Reduction of hypertrophic scar via retroviral delivery of a dominant negative TGF-β receptor II

Russell R. Reid, Nakshatra Roy, Jon E. Mogford, Hannah Zimmerman, Chung Lee, Thomas A. Mustoe*

*Corresponding author for this work

Research output: Contribution to journalArticlepeer-review

39 Scopus citations


Effective blockade of the pluripotent cytokine transforming growth factor (TGF)-β as a means of cutaneous scar reduction is a strategy with great potential. This desired effect may be achieved through the overexpression of mutant TGF-β receptors within the wound milieu. Our goal was to examine the effects of dominant negative mutant TGF-β receptor II (TGFβRIIdn) protein expression in a well-established rabbit ear model of hypertrophic scarring. Serial injections of a retroviral construct encoding a truncated TGFβRII and the marker green fusion protein (pMSCV-rIIdn-GFP) were performed in 7 mm punch wounds at day 10 and day 12 (two-day injection group) or days 8, 10, 12 (three-day injection group) post-wounding. Delivery of an empty vector (pMSCV-GFP) at the same time points served as a negative control. Histomorphometric analysis of wounds harvested at day 28 revealed a modest, though statistically significant reduction (20%, p = 0.027) in the scar elevation index (SEI) in two-day treated and a more modest reduction in SEI (12%) in the three-day treated arm compared to null-treated controls. Confocal microscopy confirmed stable, yet variable transfection of the construct in both peri-wound tissue as well as rabbit dermal fibroblasts transfected in vitro.
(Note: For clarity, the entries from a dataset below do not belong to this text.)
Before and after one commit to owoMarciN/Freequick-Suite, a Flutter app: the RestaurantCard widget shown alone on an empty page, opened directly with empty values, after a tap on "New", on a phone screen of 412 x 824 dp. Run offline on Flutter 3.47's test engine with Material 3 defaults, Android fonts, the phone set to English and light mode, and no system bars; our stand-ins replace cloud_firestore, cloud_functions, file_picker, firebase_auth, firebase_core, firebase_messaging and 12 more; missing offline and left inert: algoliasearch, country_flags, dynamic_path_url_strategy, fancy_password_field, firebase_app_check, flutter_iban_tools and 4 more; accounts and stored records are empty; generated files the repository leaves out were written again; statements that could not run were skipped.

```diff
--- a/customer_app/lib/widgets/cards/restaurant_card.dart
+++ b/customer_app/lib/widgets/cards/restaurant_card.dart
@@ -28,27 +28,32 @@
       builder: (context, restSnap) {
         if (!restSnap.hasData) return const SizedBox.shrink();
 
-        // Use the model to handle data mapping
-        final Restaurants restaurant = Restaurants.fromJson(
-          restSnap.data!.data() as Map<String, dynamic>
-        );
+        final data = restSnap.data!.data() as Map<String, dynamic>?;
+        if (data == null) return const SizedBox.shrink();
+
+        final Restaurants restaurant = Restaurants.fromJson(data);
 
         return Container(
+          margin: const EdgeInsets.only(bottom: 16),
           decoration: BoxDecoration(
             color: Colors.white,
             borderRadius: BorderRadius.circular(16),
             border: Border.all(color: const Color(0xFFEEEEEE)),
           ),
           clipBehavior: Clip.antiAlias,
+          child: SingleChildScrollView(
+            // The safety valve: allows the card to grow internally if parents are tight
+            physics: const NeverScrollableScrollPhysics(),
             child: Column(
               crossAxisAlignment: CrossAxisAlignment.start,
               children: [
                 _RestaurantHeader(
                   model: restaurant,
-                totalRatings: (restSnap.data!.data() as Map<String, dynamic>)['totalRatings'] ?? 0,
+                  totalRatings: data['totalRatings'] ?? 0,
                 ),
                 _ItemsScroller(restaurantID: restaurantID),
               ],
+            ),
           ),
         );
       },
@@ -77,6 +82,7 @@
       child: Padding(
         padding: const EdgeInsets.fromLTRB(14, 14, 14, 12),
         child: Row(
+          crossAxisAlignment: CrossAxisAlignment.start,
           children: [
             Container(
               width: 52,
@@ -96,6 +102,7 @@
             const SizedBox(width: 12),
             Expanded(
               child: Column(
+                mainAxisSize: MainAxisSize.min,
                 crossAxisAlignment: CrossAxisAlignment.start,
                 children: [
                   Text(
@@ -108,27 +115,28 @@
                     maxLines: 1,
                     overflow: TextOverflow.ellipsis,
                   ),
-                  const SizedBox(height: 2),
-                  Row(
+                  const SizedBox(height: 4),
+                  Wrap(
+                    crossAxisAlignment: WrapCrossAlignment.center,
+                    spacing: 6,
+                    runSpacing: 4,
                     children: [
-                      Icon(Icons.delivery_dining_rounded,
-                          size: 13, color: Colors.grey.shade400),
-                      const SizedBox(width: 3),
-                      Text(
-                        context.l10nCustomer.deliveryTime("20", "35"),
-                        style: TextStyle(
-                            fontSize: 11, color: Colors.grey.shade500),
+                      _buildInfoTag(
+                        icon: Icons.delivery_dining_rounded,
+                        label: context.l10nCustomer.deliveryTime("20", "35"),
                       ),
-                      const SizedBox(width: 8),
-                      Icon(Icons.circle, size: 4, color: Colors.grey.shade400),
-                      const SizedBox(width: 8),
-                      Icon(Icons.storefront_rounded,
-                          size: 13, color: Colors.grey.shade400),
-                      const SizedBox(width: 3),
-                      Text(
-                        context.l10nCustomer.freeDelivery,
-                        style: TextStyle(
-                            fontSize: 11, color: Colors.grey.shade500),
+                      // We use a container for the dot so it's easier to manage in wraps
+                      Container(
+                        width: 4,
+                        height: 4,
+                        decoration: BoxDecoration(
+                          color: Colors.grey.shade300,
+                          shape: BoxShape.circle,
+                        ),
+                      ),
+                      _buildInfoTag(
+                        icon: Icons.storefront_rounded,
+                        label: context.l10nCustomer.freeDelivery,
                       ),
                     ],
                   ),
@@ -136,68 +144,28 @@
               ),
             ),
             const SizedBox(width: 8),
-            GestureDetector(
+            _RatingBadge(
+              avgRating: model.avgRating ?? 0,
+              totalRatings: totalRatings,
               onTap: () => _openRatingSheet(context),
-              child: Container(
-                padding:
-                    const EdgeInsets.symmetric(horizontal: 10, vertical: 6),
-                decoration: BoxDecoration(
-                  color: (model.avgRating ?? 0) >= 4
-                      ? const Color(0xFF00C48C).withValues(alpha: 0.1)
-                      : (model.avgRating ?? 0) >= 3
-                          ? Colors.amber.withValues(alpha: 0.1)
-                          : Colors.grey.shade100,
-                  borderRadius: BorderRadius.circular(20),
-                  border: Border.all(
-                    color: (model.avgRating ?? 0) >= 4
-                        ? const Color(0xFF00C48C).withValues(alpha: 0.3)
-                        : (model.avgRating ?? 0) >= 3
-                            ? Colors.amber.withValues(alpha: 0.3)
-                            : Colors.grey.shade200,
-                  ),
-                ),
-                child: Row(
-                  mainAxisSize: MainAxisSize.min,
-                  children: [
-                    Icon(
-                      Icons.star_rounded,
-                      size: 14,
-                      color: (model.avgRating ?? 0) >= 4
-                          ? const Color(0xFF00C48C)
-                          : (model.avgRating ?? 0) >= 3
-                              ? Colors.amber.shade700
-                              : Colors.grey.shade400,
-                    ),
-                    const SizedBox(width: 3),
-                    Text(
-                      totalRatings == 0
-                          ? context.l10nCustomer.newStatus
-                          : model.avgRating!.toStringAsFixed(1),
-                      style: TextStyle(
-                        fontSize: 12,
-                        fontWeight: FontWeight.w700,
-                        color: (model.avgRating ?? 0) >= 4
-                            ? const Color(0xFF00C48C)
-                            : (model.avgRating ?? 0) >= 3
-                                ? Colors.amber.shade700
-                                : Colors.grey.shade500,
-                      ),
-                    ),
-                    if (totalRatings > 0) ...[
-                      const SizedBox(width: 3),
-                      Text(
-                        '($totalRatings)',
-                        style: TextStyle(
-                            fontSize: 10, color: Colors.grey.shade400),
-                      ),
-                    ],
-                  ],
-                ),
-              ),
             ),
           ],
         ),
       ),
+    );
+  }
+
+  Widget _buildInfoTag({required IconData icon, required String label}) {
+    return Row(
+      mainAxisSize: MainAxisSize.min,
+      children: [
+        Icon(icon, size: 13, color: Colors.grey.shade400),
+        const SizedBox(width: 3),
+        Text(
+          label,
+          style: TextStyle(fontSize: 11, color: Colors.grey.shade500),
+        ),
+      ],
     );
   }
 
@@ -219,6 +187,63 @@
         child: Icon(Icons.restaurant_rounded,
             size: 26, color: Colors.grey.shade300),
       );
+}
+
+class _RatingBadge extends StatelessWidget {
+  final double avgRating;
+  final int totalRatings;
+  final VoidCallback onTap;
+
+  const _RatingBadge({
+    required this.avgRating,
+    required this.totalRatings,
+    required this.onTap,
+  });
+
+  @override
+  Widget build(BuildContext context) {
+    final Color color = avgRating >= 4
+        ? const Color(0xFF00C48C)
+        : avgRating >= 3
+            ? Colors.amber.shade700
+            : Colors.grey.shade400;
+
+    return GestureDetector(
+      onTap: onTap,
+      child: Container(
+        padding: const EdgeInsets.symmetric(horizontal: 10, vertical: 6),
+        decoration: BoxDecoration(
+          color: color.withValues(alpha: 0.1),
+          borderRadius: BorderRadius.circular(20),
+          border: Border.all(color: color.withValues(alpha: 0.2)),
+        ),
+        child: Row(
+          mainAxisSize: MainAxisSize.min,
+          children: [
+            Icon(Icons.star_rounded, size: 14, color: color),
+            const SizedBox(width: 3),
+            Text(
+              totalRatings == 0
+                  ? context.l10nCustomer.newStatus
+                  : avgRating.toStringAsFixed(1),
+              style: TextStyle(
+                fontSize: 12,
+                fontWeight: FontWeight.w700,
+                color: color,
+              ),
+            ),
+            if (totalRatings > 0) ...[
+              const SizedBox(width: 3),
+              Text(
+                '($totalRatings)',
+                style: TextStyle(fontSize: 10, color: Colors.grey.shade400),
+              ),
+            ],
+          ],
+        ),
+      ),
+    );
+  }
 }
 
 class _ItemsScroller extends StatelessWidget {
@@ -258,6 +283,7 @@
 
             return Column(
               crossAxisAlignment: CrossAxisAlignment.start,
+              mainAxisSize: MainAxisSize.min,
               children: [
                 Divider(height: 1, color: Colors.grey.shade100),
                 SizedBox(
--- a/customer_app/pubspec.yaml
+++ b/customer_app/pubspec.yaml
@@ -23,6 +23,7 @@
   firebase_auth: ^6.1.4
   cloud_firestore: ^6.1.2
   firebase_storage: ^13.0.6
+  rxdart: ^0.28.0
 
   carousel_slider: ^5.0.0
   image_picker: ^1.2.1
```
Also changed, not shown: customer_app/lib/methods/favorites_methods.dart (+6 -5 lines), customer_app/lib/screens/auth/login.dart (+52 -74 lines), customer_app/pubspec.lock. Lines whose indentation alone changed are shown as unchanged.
Optimisation of this novel application in retroviral gene therapy could lead to effective anti-scarring strategies.

Original languageEnglish (US)
Pages (from-to)64-72
Number of pages9
JournalJournal of Plastic, Reconstructive and Aesthetic Surgery
Issue number1
StatePublished - Jan 2007
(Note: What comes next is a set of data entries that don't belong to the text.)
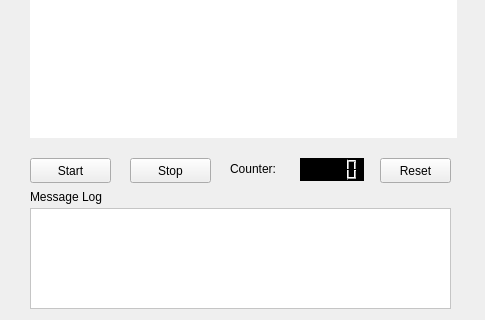
Before: the Qt Designer form triggerform.ui in zcsd/Vision_Inspection, drawn with Qt 5; both pictures show x 0 to 485 and y 202 to 522 of the 485 by 522 pixel window.
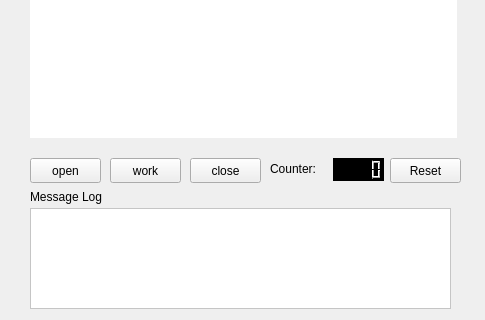
After: the same form once the commit is applied.

Diff of the .ui file:
```diff
--- a/triggerform.ui
+++ b/triggerform.ui
@@ -35,25 +35,25 @@
     <rect>
      <x>30</x>
      <y>360</y>
-     <width>81</width>
+     <width>71</width>
      <height>25</height>
     </rect>
    </property>
    <property name="text">
-    <string>Start</string>
+    <string>open</string>
    </property>
   </widget>
   <widget class="QPushButton" name="pushButtonStop">
    <property name="geometry">
     <rect>
-     <x>130</x>
+     <x>190</x>
      <y>360</y>
-     <width>81</width>
+     <width>71</width>
      <height>25</height>
     </rect>
    </property>
    <property name="text">
-    <string>Stop</string>
+    <string>close</string>
    </property>
   </widget>
   <widget class="QListWidget" name="listWidget">
@@ -86,7 +86,7 @@
   <widget class="QLabel" name="label">
    <property name="geometry">
     <rect>
-     <x>230</x>
+     <x>270</x>
      <y>360</y>
      <width>67</width>
      <height>21</height>
@@ -99,9 +99,9 @@
   <widget class="QLCDNumber" name="lcdNumberCounter">
    <property name="geometry">
     <rect>
-     <x>300</x>
+     <x>333</x>
      <y>360</y>
-     <width>64</width>
+     <width>51</width>
      <height>23</height>
     </rect>
    </property>
@@ -112,7 +112,7 @@
   <widget class="QPushButton" name="pushButtonReset">
    <property name="geometry">
     <rect>
-     <x>380</x>
+     <x>390</x>
      <y>360</y>
      <width>71</width>
      <height>25</height>
@@ -122,6 +122,19 @@
     <string>Reset</string>
    </property>
   </widget>
+  <widget class="QPushButton" name="pushButtonWork">
+   <property name="geometry">
+    <rect>
+     <x>110</x>
+     <y>360</y>
+     <width>71</width>
+     <height>25</height>
+    </rect>
+   </property>
+   <property name="text">
+    <string>work</string>
+   </property>
+  </widget>
  </widget>
  <resources/>
  <connections/>
```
  • Gene therapy
  • Hypertrophic scarring
  • Retrovirus
  • Transforming growth factor-beta

ASJC Scopus subject areas

  • Surgery
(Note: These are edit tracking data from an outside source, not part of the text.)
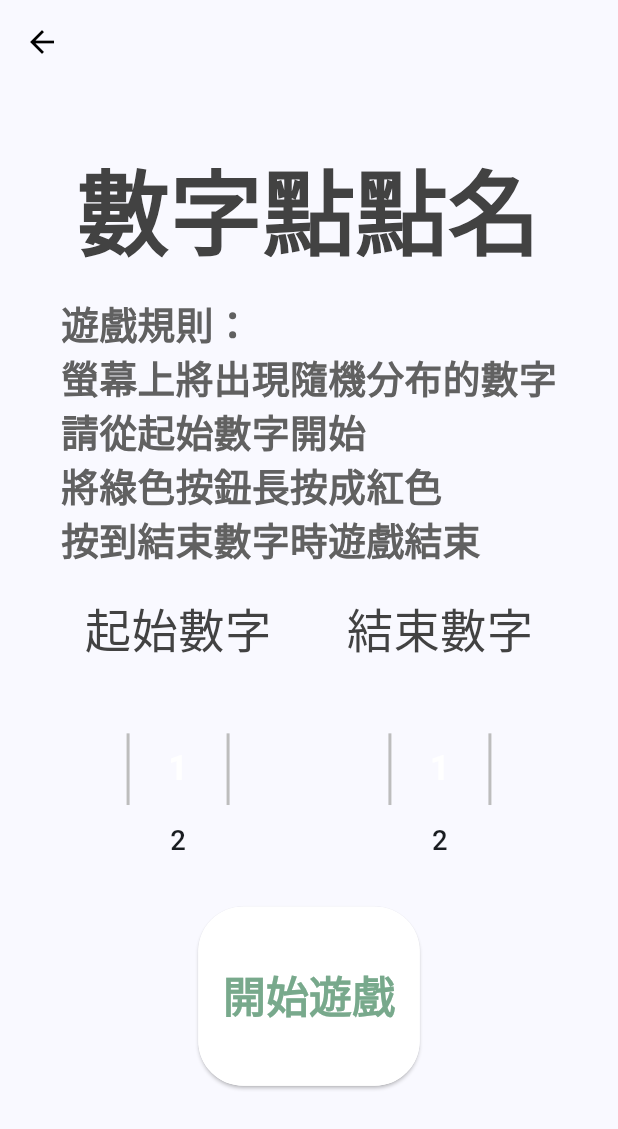
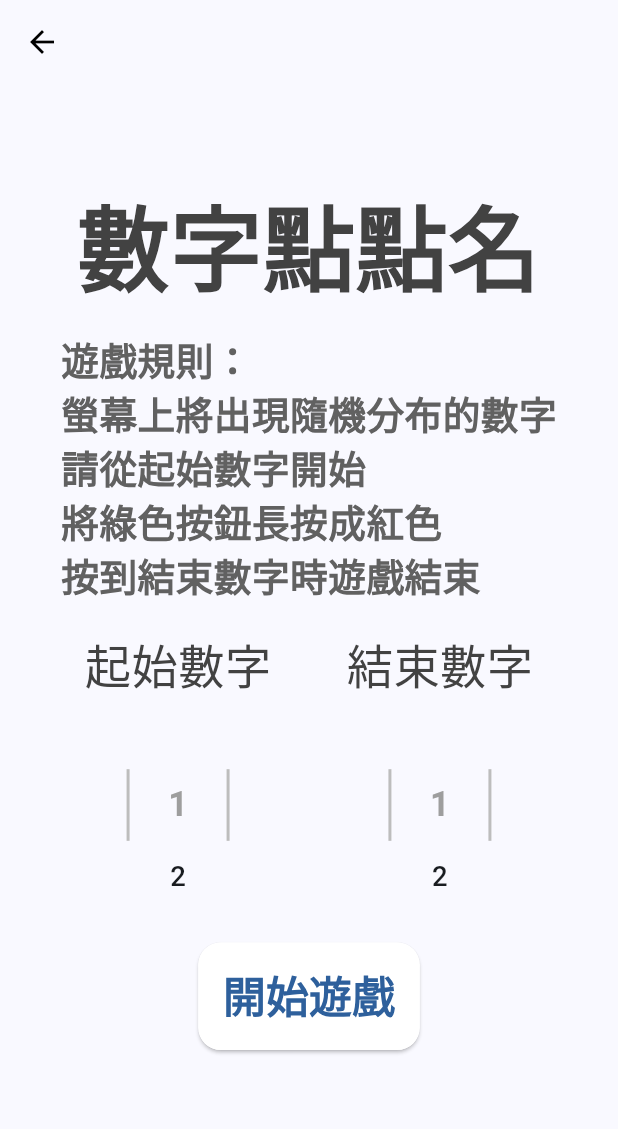
Before and after one commit to xwpi22/HEApp, a Flutter app: the NumberConnectionReadyView screen opened by its route, after a tap on an icon or button, on a phone screen of 412 x 824 dp. Shown: the top 1129 px of the screen. Run offline on Flutter 3.47's test engine with Material 3 defaults, Android fonts, the light colour scheme and no system bars; drawn by our look-alikes of numberpicker; our stand-ins replace firebase_auth, firebase_core, flutter_screenutil, google_fonts, image_picker, material_design_icons_flutter and 1 more; accounts and stored records are empty; generated files the repository leaves out were written again; network calls fail.

Commit message:
Commit for ios

```diff
--- a/lib/games/number_connection_game/number_connection_game_ready_view.dart
+++ b/lib/games/number_connection_game/number_connection_game_ready_view.dart
@@ -57,7 +57,7 @@
                   '普通模式：',
                   style: GoogleFonts.permanentMarker(
                     fontSize: 22.sp,
-                    color: globColor,
+                    color: Color(0xFF2E609C),
                     fontWeight: FontWeight.bold,
                   ),
                   // textAlign: TextAlign.left,
@@ -78,7 +78,7 @@
                   '進階模式：',
                   style: GoogleFonts.permanentMarker(
                     fontSize: 22.sp,
-                    color: globColor,
+                    color: Color(0xFF2E609C),
                     fontWeight: FontWeight.bold,
                   ),
                   // textAlign: TextAlign.left,
@@ -136,7 +136,7 @@
                     style: GoogleFonts.permanentMarker(
                       fontSize: 27.sp,
                       fontWeight: FontWeight.bold,
-                      color: globColor,
+                      color: Color(0xFF2E609C),
                     ),
                     textScaleFactor: 1,
                   ),
@@ -167,7 +167,7 @@
                     style: GoogleFonts.permanentMarker(
                       fontSize: 27.sp,
                       fontWeight: FontWeight.bold,
-                      color: globColor,
+                      color: Color(0xFF2E609C),
                     ),
                     textScaleFactor: 1,
                   ),
--- a/lib/games/number_connection_game/number_connection_game_steady_view.dart
+++ b/lib/games/number_connection_game/number_connection_game_steady_view.dart
@@ -147,13 +147,13 @@
             ElevatedButton(
               style: ElevatedButton.styleFrom(
                 backgroundColor: Colors.white,
-                maximumSize: Size(140.w, 120.h),
-                minimumSize: Size(120.w, 100.h),
+                maximumSize: Size(140.w, 80.h),
+                minimumSize: Size(120.w, 60.h),
                 shape: const RoundedRectangleBorder(
                   side: BorderSide(
                     color: Colors.white,
                   ),
-                  borderRadius: BorderRadius.all(Radius.circular(30)),
+                  borderRadius: BorderRadius.all(Radius.circular(15)),
                 ),
               ),
               onPressed: () async {
@@ -176,7 +176,7 @@
                 style: GoogleFonts.permanentMarker(
                   fontSize: 25.sp,
                   fontWeight: FontWeight.bold,
-                  color: globColor,
+                  color: Color(0xFF2E609C),
                 ),
                 textScaleFactor: 1,
               ),
--- a/lib/main.dart
+++ b/lib/main.dart
@@ -47,7 +47,7 @@
             seedColor: Color(0xFF2E609C),
           ),
           // primarySwatch: Colors.white,
-          primaryColor: Colors.white,
+          primaryColor: Colors.grey,
           secondaryHeaderColor: Colors.white,
           textTheme: TextTheme(
             displayLarge: TextStyle(
--- a/pubspec.yaml
+++ b/pubspec.yaml
@@ -41,6 +41,7 @@
   google_fonts: ^6.2.1
   material_design_icons_flutter: ^7.0.7296
   image_picker: ^1.1.2
+  image: ^3.0.1
   sqflite: ^2.4.0
   firebase_auth: ^5.3.1
   numberpicker: ^2.1.2
```
Also changed, not shown: lib/games/colors_vs_words_game/colors_vs_word_ready_view.dart (+6 -6 lines), lib/games/soldiers_in_formation/soldiers_in_formation_ready_view.dart (+5 -5 lines), lib/views/account_view/account_view.dart (+23 -5 lines), pubspec.lock, 11 other files.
Dive into the research topics of 'Reduction of hypertrophic scar via retroviral delivery of a dominant negative TGF-β receptor II'. Together they form a unique fingerprint.

Cite this